HBO Max can’t come soon enough for AT&T.
The telecom giant Oct. 28 said it lost 1.16 million pay-TV subscribers in the third quarter (ended Sept. 30). It lost an additional 195,000 AT&T TV Now (formerly DirecTV Now) subs.
The losses compared with 346,000 pay-TV subs jettisoned and 49,000 DirecTV Now subs added in the previous-year period.
The company attributed the losses to customers rolling off promotional discounts, programmer disputes and competition, as well as lower gross adds due to the continued focus on adding higher-value subscribers.

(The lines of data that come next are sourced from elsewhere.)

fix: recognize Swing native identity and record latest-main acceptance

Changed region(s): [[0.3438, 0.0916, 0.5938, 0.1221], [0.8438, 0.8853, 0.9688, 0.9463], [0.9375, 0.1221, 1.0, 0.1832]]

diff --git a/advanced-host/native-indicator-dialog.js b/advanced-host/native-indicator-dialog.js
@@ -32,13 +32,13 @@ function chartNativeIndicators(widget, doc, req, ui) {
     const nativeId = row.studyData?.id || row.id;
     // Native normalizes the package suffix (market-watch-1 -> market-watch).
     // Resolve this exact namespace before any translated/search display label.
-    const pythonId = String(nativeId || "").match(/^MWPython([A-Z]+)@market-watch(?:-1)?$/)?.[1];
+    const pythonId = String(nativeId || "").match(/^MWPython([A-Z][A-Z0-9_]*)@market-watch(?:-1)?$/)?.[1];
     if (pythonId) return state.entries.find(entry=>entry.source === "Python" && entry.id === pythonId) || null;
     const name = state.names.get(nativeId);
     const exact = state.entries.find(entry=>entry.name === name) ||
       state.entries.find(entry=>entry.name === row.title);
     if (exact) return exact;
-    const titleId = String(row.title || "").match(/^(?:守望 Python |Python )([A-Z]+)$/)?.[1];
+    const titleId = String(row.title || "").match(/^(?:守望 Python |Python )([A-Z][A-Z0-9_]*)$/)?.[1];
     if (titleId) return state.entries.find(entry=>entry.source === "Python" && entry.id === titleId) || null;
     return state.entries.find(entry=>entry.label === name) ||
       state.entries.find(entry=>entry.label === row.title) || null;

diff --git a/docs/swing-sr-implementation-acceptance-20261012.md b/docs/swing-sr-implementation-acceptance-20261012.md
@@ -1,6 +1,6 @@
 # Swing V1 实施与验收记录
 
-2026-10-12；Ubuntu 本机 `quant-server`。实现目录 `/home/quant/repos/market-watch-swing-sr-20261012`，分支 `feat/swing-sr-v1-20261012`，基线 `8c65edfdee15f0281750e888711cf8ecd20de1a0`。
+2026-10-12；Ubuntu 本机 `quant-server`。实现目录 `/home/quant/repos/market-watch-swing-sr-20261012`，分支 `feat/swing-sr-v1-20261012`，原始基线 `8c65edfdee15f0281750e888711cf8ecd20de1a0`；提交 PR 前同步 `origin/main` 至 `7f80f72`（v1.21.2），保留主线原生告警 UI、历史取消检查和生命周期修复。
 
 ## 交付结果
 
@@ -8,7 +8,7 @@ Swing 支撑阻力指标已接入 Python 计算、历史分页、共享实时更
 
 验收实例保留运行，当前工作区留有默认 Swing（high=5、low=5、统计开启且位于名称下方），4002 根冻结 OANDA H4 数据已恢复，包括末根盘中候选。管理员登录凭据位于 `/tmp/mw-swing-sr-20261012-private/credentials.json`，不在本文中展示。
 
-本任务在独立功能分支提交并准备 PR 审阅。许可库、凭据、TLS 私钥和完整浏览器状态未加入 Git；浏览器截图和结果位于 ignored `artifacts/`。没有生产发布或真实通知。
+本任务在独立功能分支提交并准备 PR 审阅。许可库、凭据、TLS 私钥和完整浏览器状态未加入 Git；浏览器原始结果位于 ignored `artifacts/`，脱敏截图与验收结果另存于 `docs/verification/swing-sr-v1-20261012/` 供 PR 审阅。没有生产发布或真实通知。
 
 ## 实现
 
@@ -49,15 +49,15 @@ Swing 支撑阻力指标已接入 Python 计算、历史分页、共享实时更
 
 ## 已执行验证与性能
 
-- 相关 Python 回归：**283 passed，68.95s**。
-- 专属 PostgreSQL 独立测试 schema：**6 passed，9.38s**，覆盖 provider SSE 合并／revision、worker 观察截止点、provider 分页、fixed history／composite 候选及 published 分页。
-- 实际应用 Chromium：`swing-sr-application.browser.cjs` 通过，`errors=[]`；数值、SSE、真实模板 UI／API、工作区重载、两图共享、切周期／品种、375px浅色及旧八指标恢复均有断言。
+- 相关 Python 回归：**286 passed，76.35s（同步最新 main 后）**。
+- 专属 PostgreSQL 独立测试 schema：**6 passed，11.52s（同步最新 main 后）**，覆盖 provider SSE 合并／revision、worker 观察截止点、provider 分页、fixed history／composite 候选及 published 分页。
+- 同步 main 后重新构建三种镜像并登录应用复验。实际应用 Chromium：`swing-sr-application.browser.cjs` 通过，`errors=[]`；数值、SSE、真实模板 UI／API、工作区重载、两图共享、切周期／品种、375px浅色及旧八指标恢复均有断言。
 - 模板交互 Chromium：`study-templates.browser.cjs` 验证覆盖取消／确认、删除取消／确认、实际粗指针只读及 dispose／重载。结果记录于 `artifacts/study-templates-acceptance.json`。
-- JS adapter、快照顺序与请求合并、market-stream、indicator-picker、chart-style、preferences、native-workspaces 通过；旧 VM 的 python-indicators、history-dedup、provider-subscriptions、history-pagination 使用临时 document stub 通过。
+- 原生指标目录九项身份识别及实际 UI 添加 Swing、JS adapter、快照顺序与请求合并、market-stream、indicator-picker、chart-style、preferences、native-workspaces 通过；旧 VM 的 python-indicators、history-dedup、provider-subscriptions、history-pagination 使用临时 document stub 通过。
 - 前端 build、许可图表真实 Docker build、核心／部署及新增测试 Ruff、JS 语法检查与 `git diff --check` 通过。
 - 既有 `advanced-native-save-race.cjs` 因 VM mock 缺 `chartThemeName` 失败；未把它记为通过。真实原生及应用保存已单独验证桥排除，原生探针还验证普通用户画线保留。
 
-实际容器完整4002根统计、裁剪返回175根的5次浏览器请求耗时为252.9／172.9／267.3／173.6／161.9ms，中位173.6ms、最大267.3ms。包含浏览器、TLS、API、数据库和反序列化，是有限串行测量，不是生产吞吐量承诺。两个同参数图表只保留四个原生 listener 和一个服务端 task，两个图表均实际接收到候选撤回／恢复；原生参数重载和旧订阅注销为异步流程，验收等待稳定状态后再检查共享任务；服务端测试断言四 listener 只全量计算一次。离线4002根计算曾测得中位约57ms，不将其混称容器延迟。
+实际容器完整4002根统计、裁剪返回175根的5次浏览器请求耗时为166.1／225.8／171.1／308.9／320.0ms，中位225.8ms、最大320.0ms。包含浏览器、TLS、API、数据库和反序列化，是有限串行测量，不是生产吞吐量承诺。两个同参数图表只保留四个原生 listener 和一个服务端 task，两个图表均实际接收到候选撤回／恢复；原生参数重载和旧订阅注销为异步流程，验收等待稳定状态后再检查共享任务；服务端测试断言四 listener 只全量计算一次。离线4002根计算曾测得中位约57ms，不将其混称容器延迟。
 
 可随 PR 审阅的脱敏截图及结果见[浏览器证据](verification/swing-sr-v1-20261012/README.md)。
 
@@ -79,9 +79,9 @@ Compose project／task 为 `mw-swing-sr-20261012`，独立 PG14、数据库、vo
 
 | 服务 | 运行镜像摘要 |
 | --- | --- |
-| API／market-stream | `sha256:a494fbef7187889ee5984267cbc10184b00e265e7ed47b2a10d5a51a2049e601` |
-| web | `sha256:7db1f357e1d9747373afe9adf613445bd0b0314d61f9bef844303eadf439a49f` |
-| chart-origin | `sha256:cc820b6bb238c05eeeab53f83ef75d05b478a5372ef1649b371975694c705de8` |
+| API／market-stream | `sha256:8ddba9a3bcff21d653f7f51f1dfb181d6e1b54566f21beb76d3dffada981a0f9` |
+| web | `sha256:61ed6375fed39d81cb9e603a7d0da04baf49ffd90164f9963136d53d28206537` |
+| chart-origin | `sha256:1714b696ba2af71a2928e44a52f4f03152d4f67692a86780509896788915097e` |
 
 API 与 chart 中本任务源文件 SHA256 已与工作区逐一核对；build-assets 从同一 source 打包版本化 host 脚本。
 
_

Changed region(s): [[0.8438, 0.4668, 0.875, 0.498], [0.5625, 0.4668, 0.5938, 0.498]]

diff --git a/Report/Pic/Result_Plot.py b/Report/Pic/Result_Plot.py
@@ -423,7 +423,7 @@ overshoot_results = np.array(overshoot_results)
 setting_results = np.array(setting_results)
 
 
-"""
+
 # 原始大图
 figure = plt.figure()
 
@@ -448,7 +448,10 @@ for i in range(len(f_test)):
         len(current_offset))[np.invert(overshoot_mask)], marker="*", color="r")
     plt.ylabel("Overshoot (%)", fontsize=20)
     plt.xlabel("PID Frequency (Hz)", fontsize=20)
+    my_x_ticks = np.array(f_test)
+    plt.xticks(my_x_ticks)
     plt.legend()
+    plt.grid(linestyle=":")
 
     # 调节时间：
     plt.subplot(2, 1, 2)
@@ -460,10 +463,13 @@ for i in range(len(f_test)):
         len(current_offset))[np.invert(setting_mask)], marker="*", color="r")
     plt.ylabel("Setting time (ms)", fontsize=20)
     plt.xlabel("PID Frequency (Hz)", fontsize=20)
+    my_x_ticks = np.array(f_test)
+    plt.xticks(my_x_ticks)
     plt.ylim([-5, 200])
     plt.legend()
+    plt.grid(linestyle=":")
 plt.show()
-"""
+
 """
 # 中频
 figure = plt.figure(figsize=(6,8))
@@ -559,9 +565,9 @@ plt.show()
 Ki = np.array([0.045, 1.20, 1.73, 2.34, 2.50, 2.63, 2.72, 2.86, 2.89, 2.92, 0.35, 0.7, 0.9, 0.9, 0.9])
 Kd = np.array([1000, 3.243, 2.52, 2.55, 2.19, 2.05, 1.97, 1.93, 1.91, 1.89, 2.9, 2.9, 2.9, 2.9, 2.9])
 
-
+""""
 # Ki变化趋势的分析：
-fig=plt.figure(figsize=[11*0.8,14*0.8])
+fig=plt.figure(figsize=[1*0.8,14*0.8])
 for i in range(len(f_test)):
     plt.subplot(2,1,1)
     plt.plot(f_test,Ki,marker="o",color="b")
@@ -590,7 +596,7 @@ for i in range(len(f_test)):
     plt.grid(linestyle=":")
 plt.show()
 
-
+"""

In the past 12 months AT&T has lost more than 3.2 million pay-TV subs as subscribers migrate toward alternative video services, including over-the-top. It ended the period with 20.4 million combined DirecTV and U-verse subs compared to 23.3 million a year ago.
AT&T TV Now has lost 713,000 subs since launching Nov. 30, 2016, as a $34.99 monthly standalone online TV service. It ended the period with 1.14 million subs compared to 1.85 million last year.
Unlike other pay-TV distributors, AT&T is not supplanting linear TV subs with high-speed Internet. The company lost 83,000 broadband subs compared to a net addition of 31,000 subs last year. It lost 36,000 DSL subs, an improvement from a loss of 45,000 subs in the previous-year period.
AT&T did add 318,000 high-speed fiber subscribers.
AT&T ended the period with 14.3 million broadband subs, down from 14.4 million a year ago.
“The strategic investments we’ve made over the last several years have given us the essential elements to meet growing demand for content and connectivity,” Randall Stephenson, AT&T chairman and CEO, said in a statement.
Stephenson remain upbeat on the company’s future saying the three-year plan delivers both “substantial and consistent” financial improvements over the next three years.
“We grow revenues, [pre-tax earnings] every single year, and free cash flow is stable next year, but then grows in both of the next two years, as well,” he said. “And all of this is inclusive of our investment in HBO Max.”